Similarly, the ability to even make choices in the first place matters a great deal. For example, on modern versions of Windows, you’re pretty much stuck with the stock shell (desktop+file manager) as alternatives are either pretty similar to what’s there already or mostly dead.
The question then becomes what things matter to choose? I think ideally everything should be open enough to be replaced, but that doesn’t fix anything if options aren’t given. At the same time, Systems like Arch Linux will likely never have mainstream appeal exactly because none of these choices are made for the user. At the end of the day, most users want a system that just works. They don’t want to have to choose between a list of 5 different firewall providers, hundreds of desktop environments, and login managers, and shells, and so on. So, defaults have to be chosen.
Fortunately, so long as people have the option to change things if they want to, they can approach a system that works well for them. For me, that’s Linux, i3wm, Dvorak, and a bunch of weird hardware. For a lot of people, it’s probably just exactly how Windows is now, with a few minor tweaks.
Everything is in the browser now anyway? #
Above I said that all of this should be in the OS and not just browser extensions as people still use a lot of non-browser tools, and I think saying that was rather dismissive. It is definitely true that when using a computer today, the vast majority of your use will probably be in-browser.

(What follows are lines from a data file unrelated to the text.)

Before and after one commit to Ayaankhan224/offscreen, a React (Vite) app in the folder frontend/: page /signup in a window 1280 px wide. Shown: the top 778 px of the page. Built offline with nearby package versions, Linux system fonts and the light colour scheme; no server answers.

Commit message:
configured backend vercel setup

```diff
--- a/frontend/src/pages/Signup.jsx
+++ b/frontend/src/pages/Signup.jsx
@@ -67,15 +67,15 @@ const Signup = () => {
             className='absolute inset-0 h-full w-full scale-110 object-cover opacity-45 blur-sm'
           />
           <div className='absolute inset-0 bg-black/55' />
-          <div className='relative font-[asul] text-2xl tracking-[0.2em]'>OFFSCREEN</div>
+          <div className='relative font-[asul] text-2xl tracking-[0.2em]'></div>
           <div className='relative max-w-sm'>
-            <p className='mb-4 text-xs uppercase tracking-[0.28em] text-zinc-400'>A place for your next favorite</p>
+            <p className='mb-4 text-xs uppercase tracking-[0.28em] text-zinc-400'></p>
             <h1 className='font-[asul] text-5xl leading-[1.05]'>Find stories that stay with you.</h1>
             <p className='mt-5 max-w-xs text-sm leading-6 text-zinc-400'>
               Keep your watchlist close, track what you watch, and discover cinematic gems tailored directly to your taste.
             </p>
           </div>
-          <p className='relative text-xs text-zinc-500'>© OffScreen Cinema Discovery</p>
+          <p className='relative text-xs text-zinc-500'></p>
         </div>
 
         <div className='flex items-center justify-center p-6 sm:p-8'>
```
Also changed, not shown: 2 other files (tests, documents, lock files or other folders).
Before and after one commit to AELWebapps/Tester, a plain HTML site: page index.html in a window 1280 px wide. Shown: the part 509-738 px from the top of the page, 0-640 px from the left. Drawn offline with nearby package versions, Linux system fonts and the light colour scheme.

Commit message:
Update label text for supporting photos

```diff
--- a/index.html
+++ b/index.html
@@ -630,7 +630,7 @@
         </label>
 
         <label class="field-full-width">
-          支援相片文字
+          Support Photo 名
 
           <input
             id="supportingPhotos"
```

The problem lies in that ‘vast majority part’ - that’s likely because in general people spend a lot more time-consuming than creating, and the browser is built for media consumption.
On the other hand, most creative software - be it for writing, art, video, music, etc. - is not browser based because, well, it sucks for that. Maybe that will change as WebAssembly makes things faster, but I don’t see it happening, so I think we still need full OS integration for it to really matter. Plus, browser based usually implies a monthly, recurring bill - software as a service (SAAS) - which is bullllshiiiiit.
The other point to make here is the browser probbbbabbllyy isn’t the best place to implement a lot of what I’ve mentioned so far given a lot of it is performance sensitive, works with private information, and relies on deeper tie in to the OS - something which for security’s sake the browser shouldn’t really be capable of.
On the other hand, one of the things I mentioned repeatedly was portability. Browsers actually have this working pretty damn well at this point, syncing beautifully between devices compared to how things are on Windows or Linux (I wouldn’t know about mac ¯\(ツ)/¯)
Unification vs Diversity #
Or why “I wish everybody used Linux!” is probably not the wisest thing to say.
To keep this short, if everybody used Linux, there’d be less incentive for Linux to compete with Windows. If everybody used Windows, M$ wouldn’t have incentive to further their OS. Boiled down, competition is a good thing.
That said, there are limits to how much diversity (in the context of computing) is a good thing, too. If I search the Arch User Repository for “i3lock” there are 28 results + original they’re all forked (1) from. And, okay, not all 28 of those are actual forks, but you get the point. There’s a lot of work being duplicated on open source projects, instead of just everybody working together to make one, really good thing.
And, yeah, this provides more choices, but does anybody want to research 28 choices for anything to figure out which is best? Especially when most of them are super similar? With desktop environments on Linux at least each is typically novel enough to fun to look at, but if it’s something boring, like the given screen-locker example, really?
- for the non-technical people: A fork is just when you take an existing project and add your own features on top, usually with a rename. If I don't also keep my project up to date with the original, they'll diverge in features even more significantly with time.